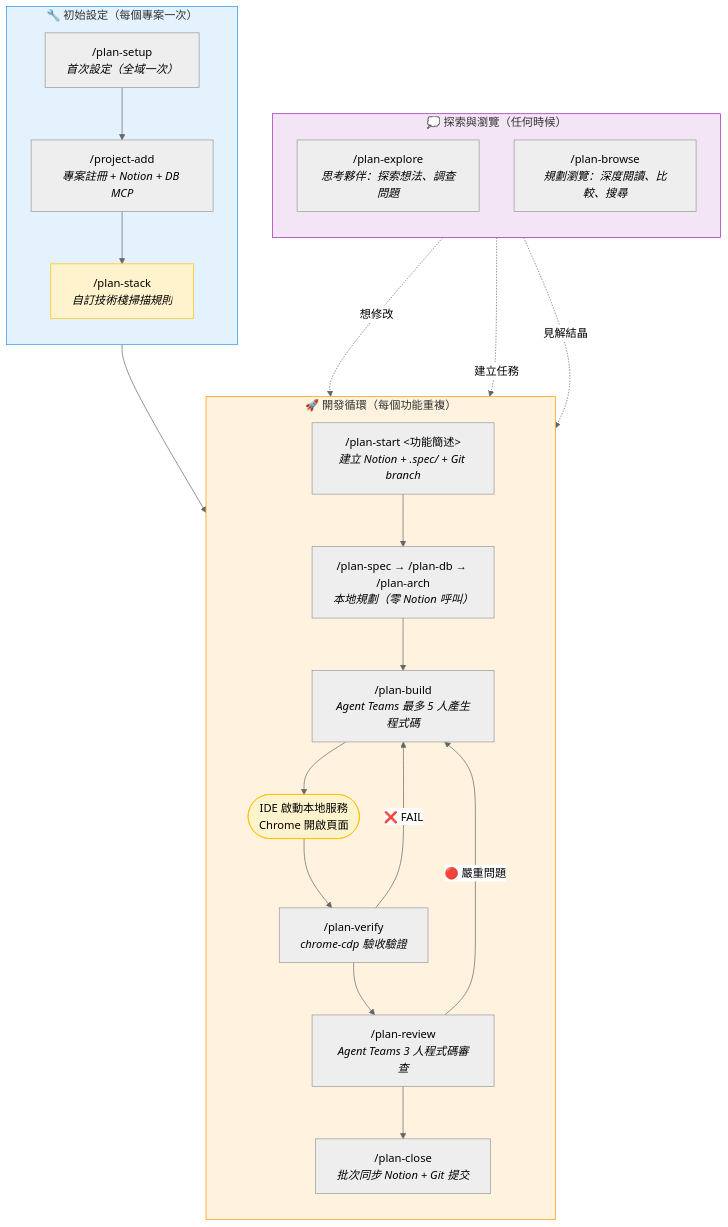
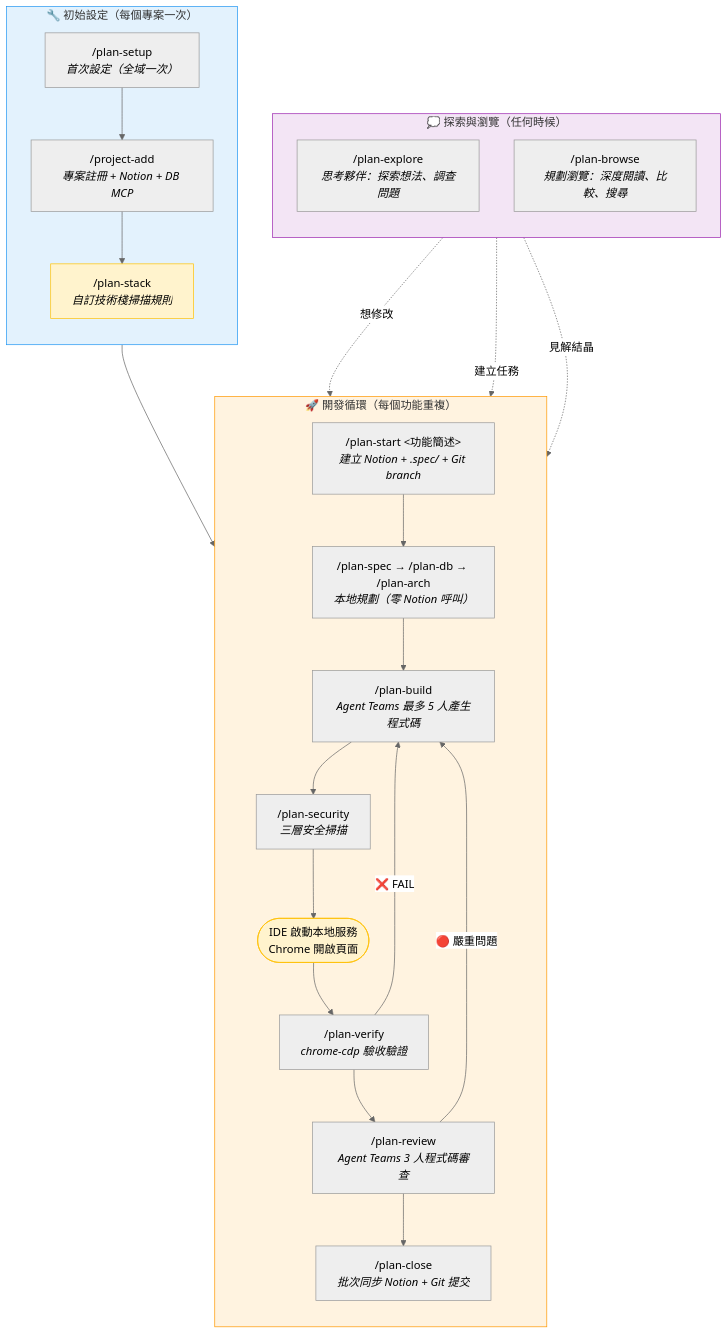
Before and after one commit to mark22013333/bug-workflow: the first of 3 diagrams in plugins/feature-workflow/README.md, drawn with Mermaid (neutral theme). The commit also changed other lines of this file and 2 other files, not shown here.

````diff
--- a/plugins/feature-workflow/README.md
+++ b/plugins/feature-workflow/README.md
@@ -30,42 +30,43 @@
 ```mermaid
 flowchart TD
     subgraph init["🔧 初始設定（每個專案一次）"]
         direction TB
         setup["/plan-setup<br/><i>首次設定（全域一次）</i>"]
         projAdd["/project-add<br/><i>專案註冊 + Notion + DB MCP</i>"]
         stack["/plan-stack<br/><i>自訂技術棧掃描規則</i>"]
         setup --> projAdd --> stack
     end
 
     subgraph thinking["💭 探索與瀏覽（任何時候）"]
         direction TB
         explore["/plan-explore<br/><i>思考夥伴：探索想法、調查問題</i>"]
         browse["/plan-browse<br/><i>規劃瀏覽：深度閱讀、比較、搜尋</i>"]
     end
 
     subgraph dev["🚀 開發循環（每個功能重複）"]
         direction TB
         start["/plan-start &lt;功能簡述&gt;<br/><i>建立 Notion + .spec/ + Git branch</i>"]
         plan["/plan-spec → /plan-db → /plan-arch<br/><i>本地規劃（零 Notion 呼叫）</i>"]
         build["/plan-build<br/><i>Agent Teams 最多 5 人產生程式碼</i>"]
+        security["/plan-security<br/><i>三層安全掃描</i>"]
         ide(["IDE 啟動本地服務<br/>Chrome 開啟頁面"])
         verify["/plan-verify<br/><i>chrome-cdp 驗收驗證</i>"]
         review["/plan-review<br/><i>Agent Teams 3 人程式碼審查</i>"]
         close["/plan-close<br/><i>批次同步 Notion + Git 提交</i>"]
 
-        start --> plan --> build --> ide --> verify --> review --> close
+        start --> plan --> build --> security --> ide --> verify --> review --> close
         verify -- "❌ FAIL" --> build
         review -- "🔴 嚴重問題" --> build
     end
 
     init --> dev
     thinking -.->|見解結晶| start
     browse -.->|想修改| plan
     explore -.->|建立任務| start
 
     style init fill:#e3f2fd,stroke:#2196f3
     style thinking fill:#f3e5f5,stroke:#9c27b0
     style dev fill:#fff3e0,stroke:#ff9800
     style stack fill:#fff3cd,stroke:#ffc107
     style ide fill:#fff3cd,stroke:#ffc107
 ```
````
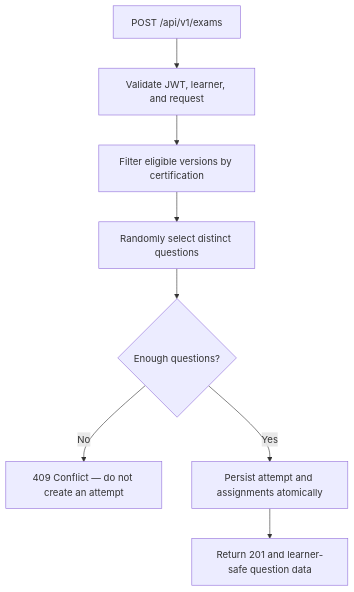
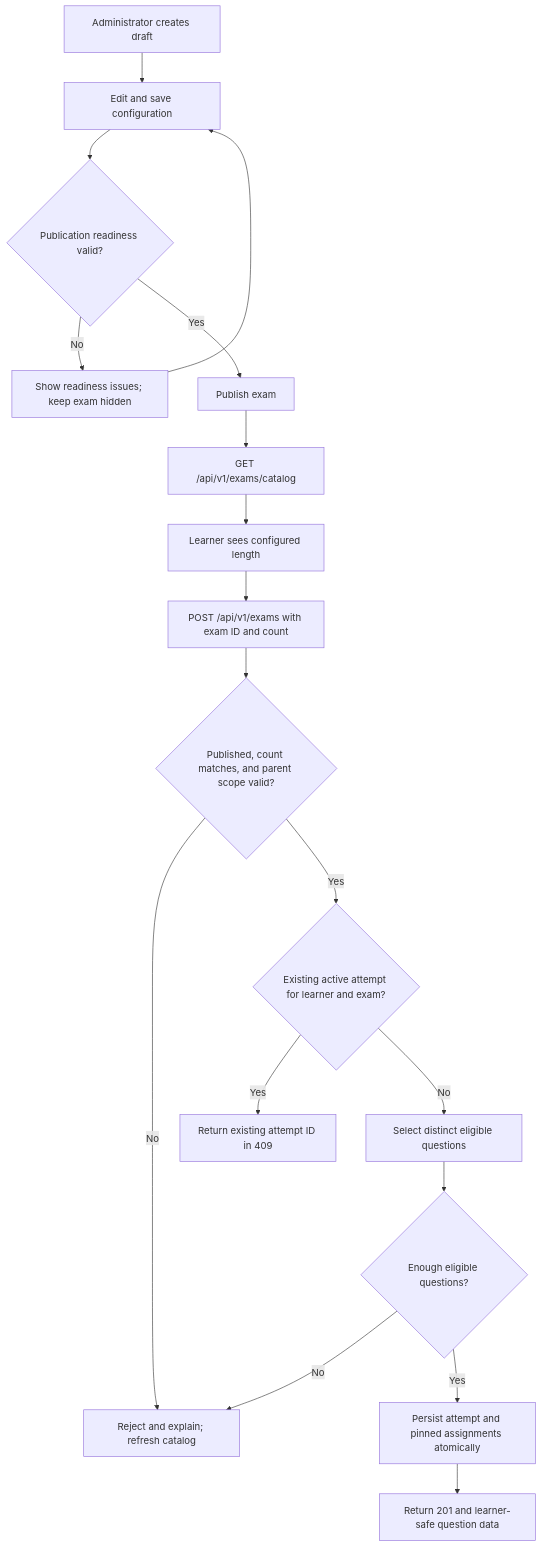
Before and after one commit to chingu-voyages/X02-team-01: the diagram in docs/exam-generation.md, drawn with Mermaid. The commit also changed other lines of this file and 4 other files, not shown here.

````diff
--- a/docs/exam-generation.md
+++ b/docs/exam-generation.md
@@ -15,10 +31,20 @@
 ```mermaid
 flowchart TD
-    A["POST /api/v1/exams"] --> B["Validate JWT, learner, and request"]
-    B --> C["Filter eligible versions by certification"]
-    C --> D["Randomly select distinct questions"]
-    D --> E{"Enough questions?"}
-    E -->|No| F["409 Conflict — do not create an attempt"]
-    E -->|Yes| G["Persist attempt and assignments atomically"]
-    G --> H["Return 201 and learner-safe question data"]
+    A[Administrator creates draft] --> B[Edit and save configuration]
+    B --> C{Publication readiness valid?}
+    C -->|No| D[Show readiness issues; keep exam hidden]
+    D --> B
+    C -->|Yes| E[Publish exam]
+    E --> F[GET /api/v1/exams/catalog]
+    F --> G[Learner sees configured length]
+    G --> H[POST /api/v1/exams with exam ID and count]
+    H --> I{Published, count matches, and parent scope valid?}
+    I -->|No| J[Reject and explain; refresh catalog]
+    I -->|Yes| K{Existing active attempt for learner and exam?}
+    K -->|Yes| L[Return existing attempt ID in 409]
+    K -->|No| M[Select distinct eligible questions]
+    M --> P{Enough eligible questions?}
+    P -->|No| J
+    P -->|Yes| N[Persist attempt and pinned assignments atomically]
+    N --> O[Return 201 and learner-safe question data]
 ```
````
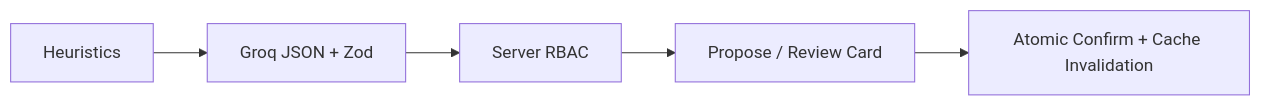
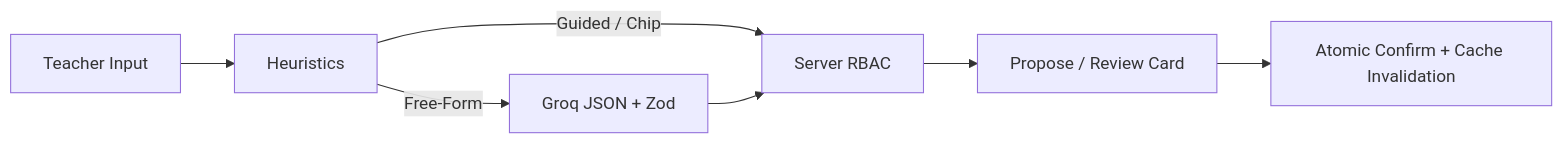
Before and after one commit to smibrahimali/tutify-teacher-ai-case-study: the diagram in README.md, drawn with Mermaid. The commit also changed other lines of this file and 2 other files, not shown here.

````diff
--- a/README.md
+++ b/README.md
@@ -35,7 +36,9 @@
 ```mermaid
 flowchart LR
-  A[Heuristics] --> B[Groq JSON + Zod]
-  B --> C[Server RBAC]
-  C --> D[Propose / Review Card]
-  D --> E[Atomic Confirm + Cache Invalidation]
+  I[Teacher Input] --> H[Heuristics]
+  H -->|Guided / Chip| R[Server RBAC]
+  H -->|Free-Form| G[Groq JSON + Zod]
+  G --> R
+  R --> P[Propose / Review Card]
+  P --> C[Atomic Confirm + Cache Invalidation]
 ```
````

□ □ □ □ □

• [About this task]
In the data above, the line containing "learner-safe question data]" and all lines after it are to be reproduced exactly, leaving out the pictures.

• [Task output]
+    N --> O[Return 201 and learner-safe question data]
 ```
````
Before and after one commit to smibrahimali/tutify-teacher-ai-case-study: the diagram in README.md, drawn with Mermaid. The commit also changed other lines of this file and 2 other files, not shown here.

````diff
--- a/README.md
+++ b/README.md
@@ -35,7 +36,9 @@
 ```mermaid
 flowchart LR
-  A[Heuristics] --> B[Groq JSON + Zod]
-  B --> C[Server RBAC]
-  C --> D[Propose / Review Card]
-  D --> E[Atomic Confirm + Cache Invalidation]
+  I[Teacher Input] --> H[Heuristics]
+  H -->|Guided / Chip| R[Server RBAC]
+  H -->|Free-Form| G[Groq JSON + Zod]
+  G --> R
+  R --> P[Propose / Review Card]
+  P --> C[Atomic Confirm + Cache Invalidation]
 ```
````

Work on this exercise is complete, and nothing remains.